Crystal Fibre to acquire Blaze Photonics; MSA targets cooled transmitter optical subassemblies; Thales and Alcatel set up telecom research lab; MORE...

Sep 1st, 2004

Crystal Fibre to acquire Blaze Photonics

Crystal Fibre (Copenhagen, Denmark), a subsidiary of NKT, plans to acquire the assets of Blaze Photonics (Bath, England) for US$3.3 million. Crystal Fibre and BlazePhotonics have been the leading players in the development and manufacture of microstructured optical fibers. Crystal Fibre was established in 2000 as a joint venture between COM Centret and research staff at the Technical University of Denmark. In 2001, Crystal Fibre moved from the Technical University of Denmark to its current facility in Birkerod, north of Copenhagen, where NKT has concentrated its optical communication activities.

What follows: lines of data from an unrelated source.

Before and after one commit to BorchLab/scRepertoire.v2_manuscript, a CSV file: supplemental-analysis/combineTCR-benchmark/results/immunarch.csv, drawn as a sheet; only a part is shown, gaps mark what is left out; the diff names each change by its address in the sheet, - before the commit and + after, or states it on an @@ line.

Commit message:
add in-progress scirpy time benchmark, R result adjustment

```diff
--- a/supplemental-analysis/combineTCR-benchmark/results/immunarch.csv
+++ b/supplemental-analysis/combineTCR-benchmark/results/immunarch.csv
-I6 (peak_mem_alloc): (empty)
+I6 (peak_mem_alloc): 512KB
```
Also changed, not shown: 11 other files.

Blaze Photonics was established in 2001 to commercialize crystal fiber technology developed by Philip Russell and his research team at the University of Bath in the early 1990s. In addition to his academic role at the university, Russell served as CTO of Blaze Photonics. The company has focused on developing hollow-core crystal fibers and has demonstrated transmission loss as low at 1.72 dB/km.

MSA targets cooled transmitter optical subassemblies

Bookham Technology (Oxfordshire, England), JDS Uniphase (San Jose, CA), Northlight Optronics (Jarfalla, Sweden), T-Networks (Allentown, PA), and TriQuint Optoelectronics (Breinigsville, PA) signed a multisource agreement (MSA) for standardizing 1550-nm, 2.5-Gbit/s cooled transmitter optical subassemblies (TOSAs). A standard cooled, wavelength-specific TOSA would be a key component in building transmission systems capable of serving multiple market segments, which would reduce system developers' costs while expanding performance and offering new functionality.

The new standard for a miniature, high-performance cooled TOSA enables several advanced capabilities. Systems developers can integrate dense wavelength-division multiplexing (DWDM) in 2.5-Gbit/s small-form-factor pluggable (SFP) transceivers. This will permit network equipment and transceiver/transponder manufacturers to build a single platform serving both datacom and telecom applications, including 2.5-Gbit/s DWDM SFP and line cards. The new MSA also enables optical transmission up to 640 km, rather than the traditional 80 km and employs pluggable optics for easier, less costly manufacturing.

A butterfly package design has been the historical choice for DWDM applications. The cooled TOSA MSA specification is one-fifth the size and with one-quarter to one-third lower power consumption of legacy butterfly packages. This provides customers with similar optical performance as current butterfly-based directly-modulated and electro-absorption modulated lasers, but with greater options and reduced cost.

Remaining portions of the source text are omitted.